Skip to main content

Full text of "Alexander von Humboldt"

See other formats

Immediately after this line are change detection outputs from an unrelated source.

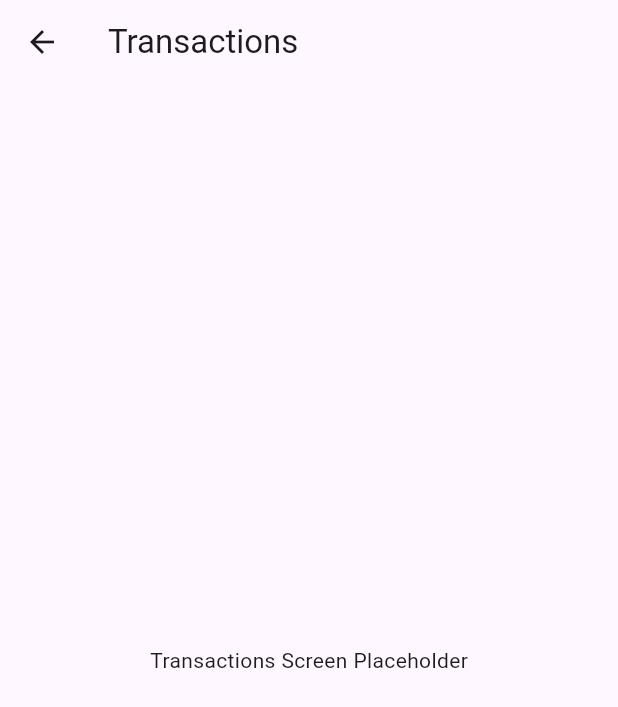
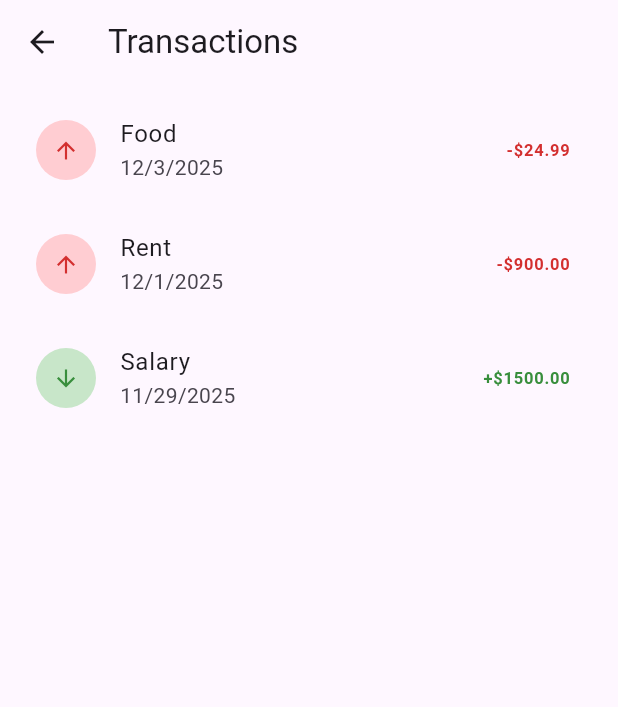
Before and after one commit to mofetaiwo/numi, a Flutter app: the TransactionsScreen screen opened directly, on a phone screen of 412 x 824 dp. Shown: the top 707 px of the screen. Run offline on Flutter 3.47's test engine with Material 3 defaults, Android fonts, the phone set to English and light mode, and no system bars; our stand-ins replace cloud_firestore, image_picker, permission_handler; missing offline and left inert: flutter_tesseract_ocr; accounts and stored records are empty.

Commit message:
Update transactions_screen.dart

```diff
--- a/lib/screens/transactions_screen.dart
+++ b/lib/screens/transactions_screen.dart
@@ -1,19 +1,119 @@
 import 'package:flutter/material.dart';
+import '../widgets/transaction_tile.dart';
+import '../widgets/empty_state.dart';
 
-class TransactionsScreen extends StatelessWidget {
+class TransactionsScreen extends StatefulWidget {
   static const routeName = '/transactions';
 
   const TransactionsScreen({super.key});
 
   @override
+  State<TransactionsScreen> createState() => _TransactionsScreenState();
+}
+
+class _TransactionsScreenState extends State<TransactionsScreen> {
+  // fake in-memory sample transactions – can be wired to real data later
+  final List<_TransactionItem> _transactions = [
+    _TransactionItem(
+      category: 'Food',
+      date: DateTime.now().subtract(const Duration(days: 1)),
+      amount: 24.99,
+      isIncome: false,
+    ),
+    _TransactionItem(
+      category: 'Rent',
+      date: DateTime.now().subtract(const Duration(days: 3)),
+      amount: 900,
+      isIncome: false,
+    ),
+    _TransactionItem(
+      category: 'Salary',
+      date: DateTime.now().subtract(const Duration(days: 5)),
+      amount: 1500,
+      isIncome: true,
+    ),
+  ];
+
+  Future<void> _refresh() async {
+    await Future.delayed(const Duration(milliseconds: 500));
+  }
+
+  @override
   Widget build(BuildContext context) {
+    Widget child;
+    if (_transactions.isEmpty) {
+      child = const EmptyState(
+        message: 'No transactions yet.\nAdd one from the home screen.',
+        icon: Icons.money_off,
+      );
+    } else {
+      child = ListView.separated(
+        padding: const EdgeInsets.all(8),
+        itemCount: _transactions.length,
+        separatorBuilder: (_, __) => const SizedBox(height: 4),
+        itemBuilder: (context, index) {
+          final tx = _transactions[index];
+          return Dismissible(
+            key: ValueKey(tx.hashCode),
+            direction: DismissDirection.endToStart,
+            background: Container(
+              alignment: Alignment.centerRight,
+              padding: const EdgeInsets.symmetric(horizontal: 16),
+              color: Colors.red[300],
+              child: const Icon(Icons.delete, color: Colors.white),
+            ),
+            onDismissed: (_) {
+              setState(() {
+                _transactions.removeAt(index);
+              });
+              ScaffoldMessenger.of(context).showSnackBar(
+                const SnackBar(content: Text('Transaction deleted')),
+              );
+            },
+            child: TransactionTile(
+              category: tx.category,
+              date: tx.date,
+              amount: tx.amount,
+              isIncome: tx.isIncome,
+              onTap: () {
+                ScaffoldMessenger.of(context).showSnackBar(
+                  SnackBar(
+                    content: Text(
+                      '${tx.category}: \$${tx.amount.toStringAsFixed(2)}',
+                    ),
+                    duration: const Duration(milliseconds: 900),
+                  ),
+                );
+              },
+            ),
+          );
+        },
+      );
+    }
+
     return Scaffold(
-      appBar: AppBar(
-        title: const Text('Transactions'),
-      ),
-      body: const Center(
-        child: Text('Transactions Screen Placeholder'),
+      appBar: AppBar(title: const Text('Transactions')),
+      body: RefreshIndicator(
+        onRefresh: _refresh,
+        child: AnimatedSwitcher(
+          duration: const Duration(milliseconds: 300),
+          child: child,
+        ),
       ),
     );
   }
 }
+
+class _TransactionItem {
+  final String category;
+  final DateTime date;
+  final double amount;
+  final bool isIncome;
+
+  _TransactionItem({
+    required this.category,
+    required this.date,
+    required this.amount,
+    required this.isIncome,
+  });
+}
```
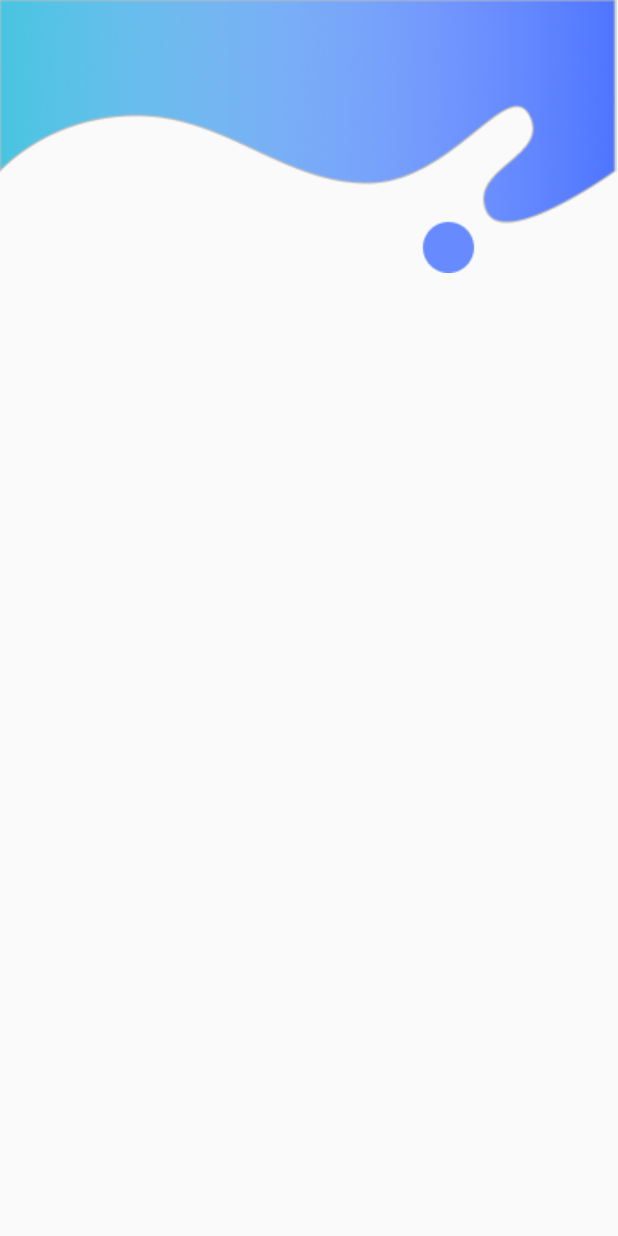
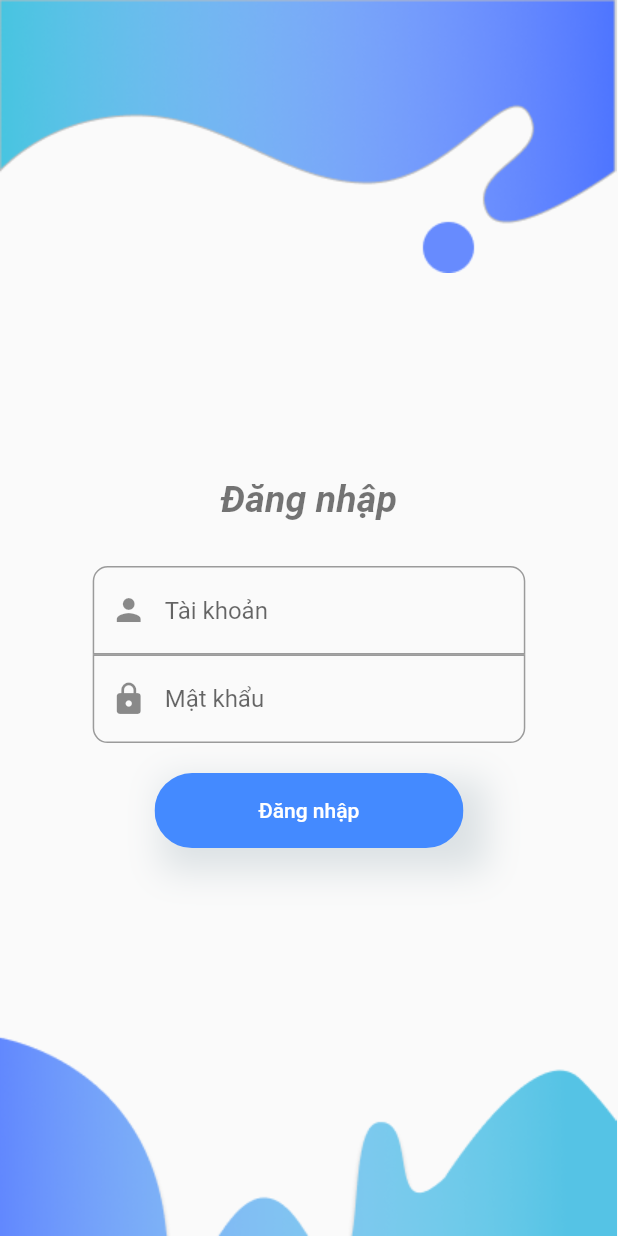
Before and after one commit to tucoi052/TluSchedule, a Flutter app: the screen it shows after launch, on a phone screen of 412 x 824 dp. Run offline on Flutter 3.47's test engine with Material 2 defaults, Android fonts, the phone set to English and light mode, and no system bars.

Commit message:
create loginscreen

```diff
--- a/lib/main.dart
+++ b/lib/main.dart
@@ -15,6 +15,7 @@ class _MainState extends State<Main> {
   Widget build(BuildContext context) {
     return MaterialApp(
       title: 'TLU Schedule',
+      debugShowCheckedModeBanner: false,
       home: Login(),
     );
   }
--- a/lib/screens/loginscreen.dart
+++ b/lib/screens/loginscreen.dart
@@ -3,9 +3,105 @@ import 'package:flutter/material.dart';
 class Login extends StatelessWidget {
   @override
   Widget build(BuildContext context) {
+    Size size = MediaQuery.of(context).size;
     return Scaffold(
-      body: Stack(
-        children: <Widget>[Image.asset('assets/images/bglogin.png')],
+      resizeToAvoidBottomInset: false,
+      body: Container(
+        height: size.height,
+        width: double.infinity,
+        child: Stack(
+          children: <Widget>[
+            Positioned(
+              child: Image.asset('assets/images/login_top.png'),
+            ),
+            Positioned(
+              top: size.height * 0.35,
+              left: size.width * 0.15,
+              child: Column(
+                mainAxisAlignment: MainAxisAlignment.center,
+                children: <Widget>[
+                  Padding(
+                    padding: const EdgeInsets.symmetric(
+                        horizontal: 40, vertical: 30),
+                    child: Text(
+                      'Đăng nhập',
+                      style: TextStyle(
+                          color: Colors.black54,
+                          fontSize: 25,
+                          fontStyle: FontStyle.italic,
+                          fontWeight: FontWeight.bold),
+                    ),
+                  ),
+                  Container(
+                    width: size.width * 0.7,
+                    child: TextField(
+                      obscureText: false,
+                      autofocus: false,
+                      decoration: InputDecoration(
+                        prefixIcon: Icon(Icons.person),
+                        hintText: 'Tài khoản',
+                        border: OutlineInputBorder(
+                          borderRadius: BorderRadius.only(
+                            topLeft: Radius.circular(10),
+                            topRight: Radius.circular(10),
+                          ),
+                        ),
+                      ),
+                    ),
+                  ),
+                  Container(
+                    width: size.width * 0.7,
+                    child: TextField(
+                        obscureText: true,
+                        autofocus: false,
+                        decoration: InputDecoration(
+                          prefixIcon: Icon(Icons.lock),
+                          hintText: 'Mật khẩu',
+                          border: OutlineInputBorder(
+                            borderRadius: BorderRadius.only(
+                              bottomLeft: Radius.circular(10),
+                              bottomRight: Radius.circular(10),
+                            ),
+                          ),
+                        )),
+                  ),
+                  Container(
+                    decoration: BoxDecoration(boxShadow: [
+                      BoxShadow(
+                        color: Colors.blueGrey.withOpacity(0.2),
+                        spreadRadius: 5,
+                        blurRadius: 20,
+                        offset: Offset(10, 10), // changes position of shadow
+                      ),
+                    ]),
+                    margin: EdgeInsets.symmetric(vertical: 20),
+                    width: size.width * 0.5,
+                    child: ClipRRect(
+                      borderRadius: BorderRadius.all(Radius.circular(30)),
+                      child: FlatButton(
+                        padding:
+                            EdgeInsets.symmetric(vertical: 17, horizontal: 40),
+                        color: Colors.blueAccent,
+                        onPressed: () {},
+                        child: Text(
+                          'Đăng nhập',
+                          style: TextStyle(color: Colors.white),
+                        ),
+                      ),
+                    ),
+                  ),
+                ],
+              ),
+            ),
+            Positioned(
+              bottom: 0,
+              child: Image.asset(
+                'assets/images/login_bottom.png',
+                alignment: Alignment.bottomLeft,
+              ),
+            ),
+          ],
+        ),
       ),
     );
   }
--- a/pubspec.yaml
+++ b/pubspec.yaml
@@ -2,7 +2,7 @@ name: TluSchedule
 description: A new Flutter project.
 
 
-publish_to: 'none' # Remove this line if you wish to publish to pub.dev
+publish_to: 'none'
 
 version: 1.0.0+1
 
```
Also changed, not shown: assets/images/login_bottom.png (added), assets/images/login_top.png (renamed from assets/images/bglogin.png).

ALEXANDER  VON HTTMBOLDT.                185
them their permanent or occasional heat (sometimes
from ninety-five to ninety-seven degrees), that the
hottest are always the purest, and that the greater
heat of the springs must be occasioned by their rising
from a deeper, i.e., hotter source.
Humboldt has given some interesting explanations-
of the slime which is ejected from some portions of
the earth, founded on his investigation of the American
and Caspian mud volcanos. He considers these erup-
tions, which are not caused by earthquakes or by fire.,
as a link of the chain of phenomena by which the
earth's centre acts on its surface, as something between
fire volcanos and hot springs ; they are the organs of
an uninterrupted but weaker action of the planet, by
which a communication between the centre and the
surface had formerly existed, but which have been
choked up, and where the cold slime now rises from
an inconsiderable depth, while the fire volcanos are
yet in direct communication with the glowing centre.
Humboldt has made considerable investigations into
their origin; he considers them vaulted elevations of
the earth's surface, raised by elastic vapours, which
have broken through and separated the earth/s strata.
This produced a basin,4* or kettle-shaped hollow, in
whose centre a crater and cone formed itself. Wheti
the connexion between this opening and the inner
earth is stopped, the volcano is extinct. In a similar
manner volcanos have risen -from the bottom of the
sea, and have become inhabitable islands.
We have yet to mention another phenomenon in-
vestigated by Humboldt, namely, the volcanic storms,
so named by himself. These are formed by the hot
vapours which rise in the air during the eruption of a
volcano, and which, in cooling, form a cloud which
surrounds the fire-pillar often many thousand feet
high, and from which lightning breaks forth and
thunders roll ; these are caused by the sudden con-
densation of valour into clouds, which excites the
violent electric discharge.
Being unwilling to enter into the details of Hum-